This sort of positivity – once it has become a habit – will see that same level of attention brought right back to you.

At home:

This is both easy and difficult depending on the type of person you are.

Whilst we all like to switch off, unwind and sometimes escape from our own lives when we’re at home, you can and should spend some time checking in with friends. I would wager there are many friends of yours, from school, university or otherwise that would love to hear from you.

Facebook and Whatsapp make it very easy to send a message, but it should just be “hey, what’s up”, try “Time’s flying and a lot has changed for me, do you feel the same way? We should talk soon”.

I’m currently getting into the habit of using the phone instead of texting more, but not everyone else is just yet.

In your personal life:

This can be a challenge, especially if you don’t actively follow your friends lives on social media.

However, given what we know about our friends, you can always give attention to the qualities of theirs that you admire as a way of getting an update.

Asking about a pet, a blog, siblings or habits are a nice way of learning more about the people you probably already know very well.

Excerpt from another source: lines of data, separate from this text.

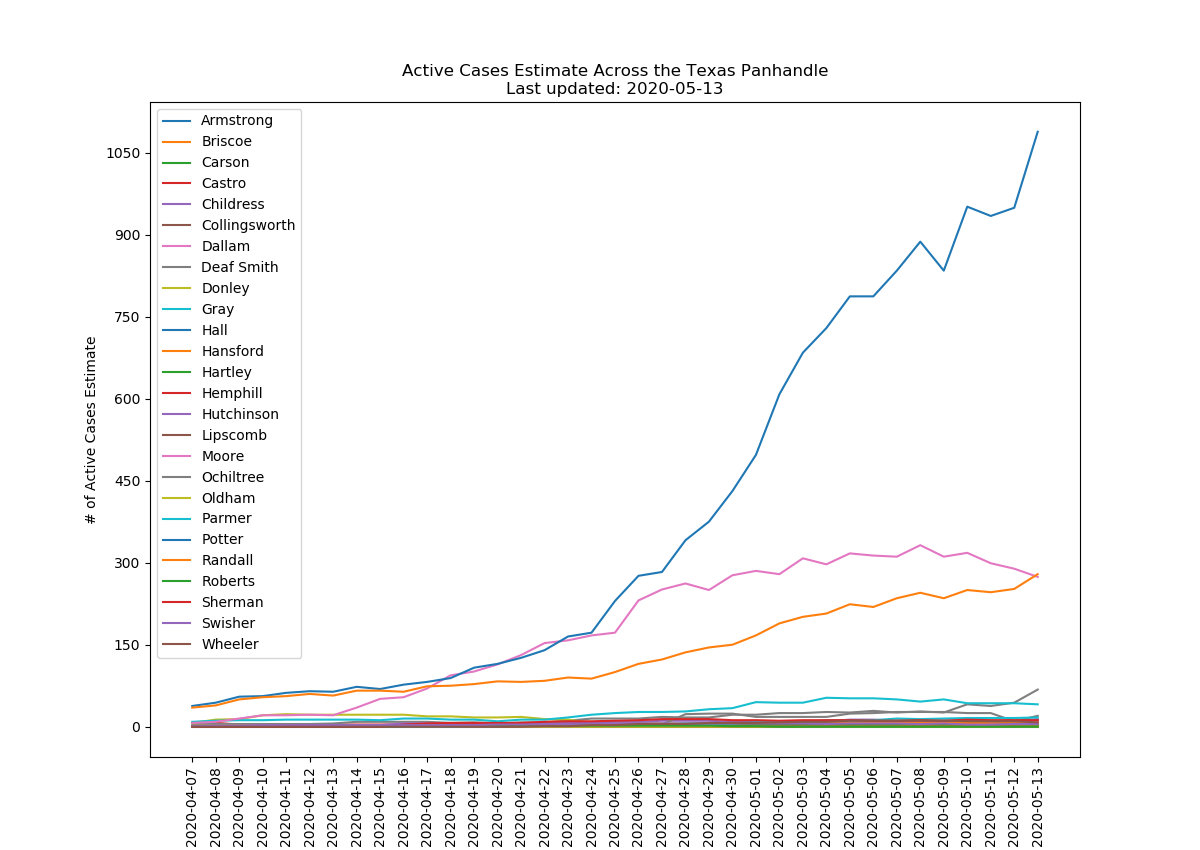
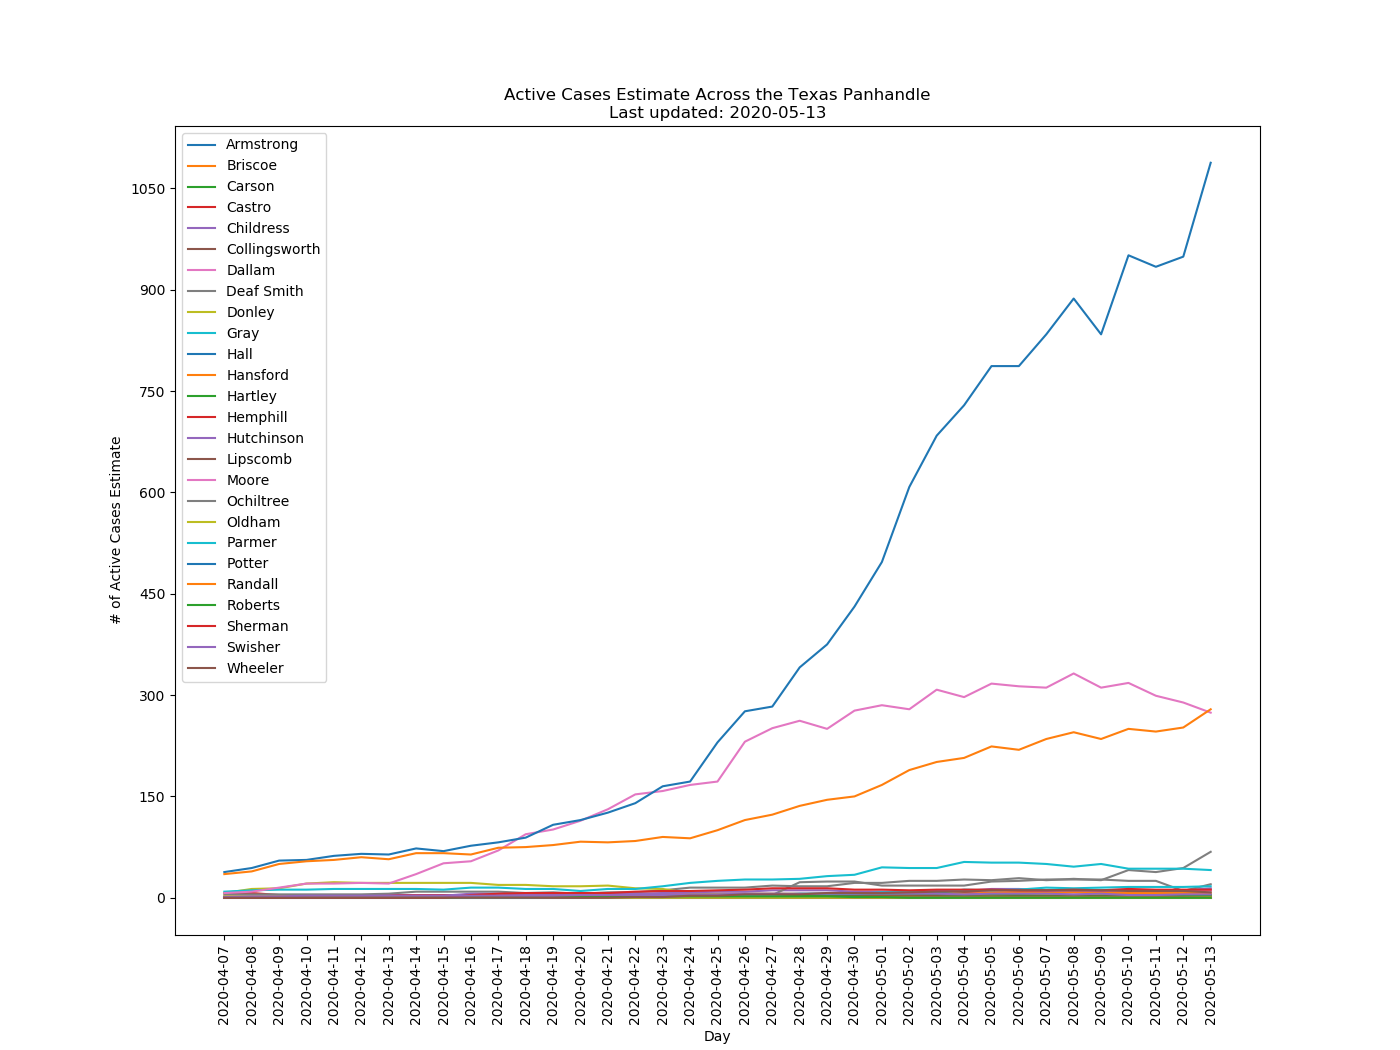
Larger Graphs

diff --git a/src_dshs/graph.py b/src_dshs/graph.py
@@ -66,7 +66,7 @@ def main():
 	for d_obj in df_list:
 		counties = list(variables.counties)
 
-		m = plt.figure(d_obj.figure, figsize=(12.0, 8.5))
+		m = plt.figure(d_obj.figure, figsize=variables.figSize)
 		ax = m.gca()
 		ax.yaxis.set_major_locator(MaxNLocator(integer=True))
 
@@ -97,7 +97,7 @@ def main():
 	for county in variables.counties:
 		try:
 			active_df[county]
-			m = plt.figure("Active Cases Estimate for " + county, figsize=(12.0, 8.5))
+			m = plt.figure("Active Cases Estimate for " + county, figsize=variables.figSize)
 			ax = m.gca()
 			ax.yaxis.set_major_locator(MaxNLocator(integer=True))
 
@@ -119,7 +119,7 @@ def main():
 	for county in counties:
 		try:
 			case_df[county]
-			m = plt.figure("Case Count for " + county, figsize=(12.0, 8.5))
+			m = plt.figure("Case Count for " + county, figsize=variables.figSize)
 			ax = m.gca()
 			ax.yaxis.set_major_locator(MaxNLocator(integer=True))
 
@@ -141,7 +141,7 @@ def main():
 	for county in counties:
 		try:
 			fatality_df[county]
-			m = plt.figure("Fatalities for " + county, figsize=(12.0, 8.5))
+			m = plt.figure("Fatalities for " + county, figsize=variables.figSize)
 			ax = m.gca()
 			ax.yaxis.set_major_locator(MaxNLocator(integer=True))
 
@@ -243,7 +243,7 @@ def main():
 	]
 
 	for df in df_list:
-		m = plt.figure(df.figure, figsize=(12.0, 8.5))
+		m = plt.figure(df.figure, figsize=variables.figSize)
 		ax = m.gca()
 		ax.yaxis.set_major_locator(MaxNLocator(integer=True))
 
@@ -258,7 +258,7 @@ def main():
 		plt.savefig("png/" + df.figure.replace(' ', '') + ".png")
 
 	for df in df_list:
-		m = plt.figure(df.figure + " Bar", figsize=(12.0, 8.5))
+		m = plt.figure(df.figure + " Bar", figsize=variables.figSize)
 		ax = m.gca()
 		ax.yaxis.set_major_locator(MaxNLocator(integer=True))
 
@@ -303,7 +303,7 @@ def main():
 	for county in headers:
 		try:
 			recoveries[county]
-			m = plt.figure("Recoveries: " + county, figsize=(12.0, 8.5))
+			m = plt.figure("Recoveries: " + county, figsize=variables.figSize)
 			ax = m.gca()
 			ax.yaxis.set_major_locator(MaxNLocator(integer=True))
 
@@ -319,7 +319,7 @@ def main():
 		except:
 			print("County not found: " + county)
 
-	m = plt.figure("Recoveries for the Texas Panhandle", figsize=(12.0, 8.5))
+	m = plt.figure("Recoveries for the Texas Panhandle", figsize=variables.figSize)
 	ax = m.gca()
 	ax.yaxis.set_major_locator(MaxNLocator(integer=True))
 
@@ -338,7 +338,7 @@ def main():
 	##############################################################################
 	# Fatalities bar graph
 	##############################################################################
-	plt.figure("Fatalities by County", figsize=(12.0, 8.5))
+	plt.figure("Fatalities by County", figsize=variables.figSize)
 	ax = m.gca()
 	ax.yaxis.set_major_locator(MaxNLocator(integer=True))
 	plt.xlabel("County")
@@ -352,7 +352,7 @@ def main():
 	##############################################################################
 	# Cases bar graph
 	##############################################################################
-	plt.figure("Cases by County", figsize=(12.0, 8.5))
+	plt.figure("Cases by County", figsize=variables.figSize)
 	ax = m.gca()
 	ax.yaxis.set_major_locator(MaxNLocator(integer=True))
 	plt.xlabel("County")
@@ -401,7 +401,7 @@ def main():
 	##############################################################################
 	# Graph number of new of cases per day
 	##############################################################################
-	m = plt.figure("New Cases Bar", figsize=(12.0, 8.5))
+	m = plt.figure("New Cases Bar", figsize=variables.figSize)
 	ax = m.gca()
 	ax.yaxis.set_major_locator(MaxNLocator(integer=True))
 
@@ -418,7 +418,7 @@ def main():
 	plt.savefig("graphs/NewCasesBar.png")
 	plt.savefig("png/NewCasesBar.png")
 
-	m = plt.figure("New Cases", figsize=(12.0, 8.5))
+	m = plt.figure("New Cases", figsize=variables.figSize)
 	ax = m.gca()
 	ax.yaxis.set_major_locator(MaxNLocator(integer=True))
 
@@ -438,7 +438,7 @@ def main():
 	for county in variables.counties:
 		try:
 			new_df[county]
-			m = plt.figure("New Cases: " + county, figsize=(12.0, 8.5))
+			m = plt.figure("New Cases: " + county, figsize=variables.figSize)
 			ax = m.gca()
 			ax.yaxis.set_major_locator(MaxNLocator(integer=True))
 
@@ -457,7 +457,7 @@ def main():
 	for county in variables.counties:
 		try:
 			new_df[county]
-			m = plt.figure("New Cases: " + county + " Bar", figsize=(12.0, 8.5))
+			m = plt.figure("New Cases: " + county + " Bar", figsize=variables.figSize)
 			ax = m.gca()
 			ax.yaxis.set_major_locator(MaxNLocator(integer=True))
 

diff --git a/src_dshs/variables.py b/src_dshs/variables.py
@@ -7,3 +7,5 @@ x = [390,400,510,150,630,630,90,90,520,390,520,380,90,630,380,620,260,510,90,50,
 y = [490,620,345,620,620,490,65,490,490,345,620,65,200,200,200,65,200,65,345,620,350,490,200,65,620,345]
 
 MULTIPLIER = 100
+
+figSize = (14.0, 10.5)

Similarly, if you know they’ve been going through a hard time, don’t remind them of it so much as remind them that you are around.

Receiving attention:

I’ve talked before about how I fail at being social, but I’ve learned a little since then and have thought a lot about how you can turn some positive attention into action.

At work:

This one is delicate: you need to navigate the politics that infest every workplace.

Once you’ve started giving positive attention to those in your team or peer group, more will start to come your way.

You may find this manifests as an interest in your projects rather than your character, and should handle it accordingly.

We all respond differently to pressure, but when receiving attention for your energy or attainment in the office, it is imperative to give credit where it is due, and be quick to talk about what you might do to improve next time around.

Especially if you are a writer, try to remain humble even if doing well, and be grateful for the eyes on your work.

At home:

Just like in the giving section, I’d wager there are myriad unanswered messages in your many inboxes from friends who you might not have put the effort into getting back to.

It is always worth cultivating attention from these sources, within reason, because you can set expectations at a distance. If you’ve not made the time for people, have the courage to explain why.

In your personal life:

If you are as lucky as I am, sometimes when you are out socialising your friends will ask about your writing – without wishing to hear you rant and rave about how hard it is.

What happens next can be a beautiful moment or a conversation killer depending on your reaction.

I will often say thank you for asking and then try to move on to the creative exploits of others (how are the piano lessons coming on?) but if your peer wants to know and presses, it is ok to be honest about how you feel: we’d all like more amazon reviews, or endorsement from better writers, or more hours in the day, but the fact remains that we would get these things if we did two things.

  • Work harder
  • Ask for help – this is where your friends come in

I have been lucky to have a lot of help from friends in the form of reviews, introductions to their connections, and help with social media channels I don’t understand like instagram.

For me, it was as easy as saying “I’d love some help”.

What to do if you (and your writing) aren’t getting any attention:

As you’re no doubt aware, we’re all very busy.

Turning that “busy-ness” into productivity is key, along with sticking to a tight schedule.

This is without a doubt the hardest part, and why a lot of people get stuck and give up.

I haven’t written on this blog in five months.

Ebook4, ‘the City of This’, is at this point over a year late.

God knows what my shameful hiding from my responsibilities means for the novel and the album.

I can promise you though; they might remain late, but never forever.


“Turning inactivity into frustration, and that frustration into motivation is a key stepping stone from outright failing to struggling.” – TheGSW


It’s no surprise that recent conversations, along with a fresh review have lead to this blog, and more.

I’ll be making sure of that.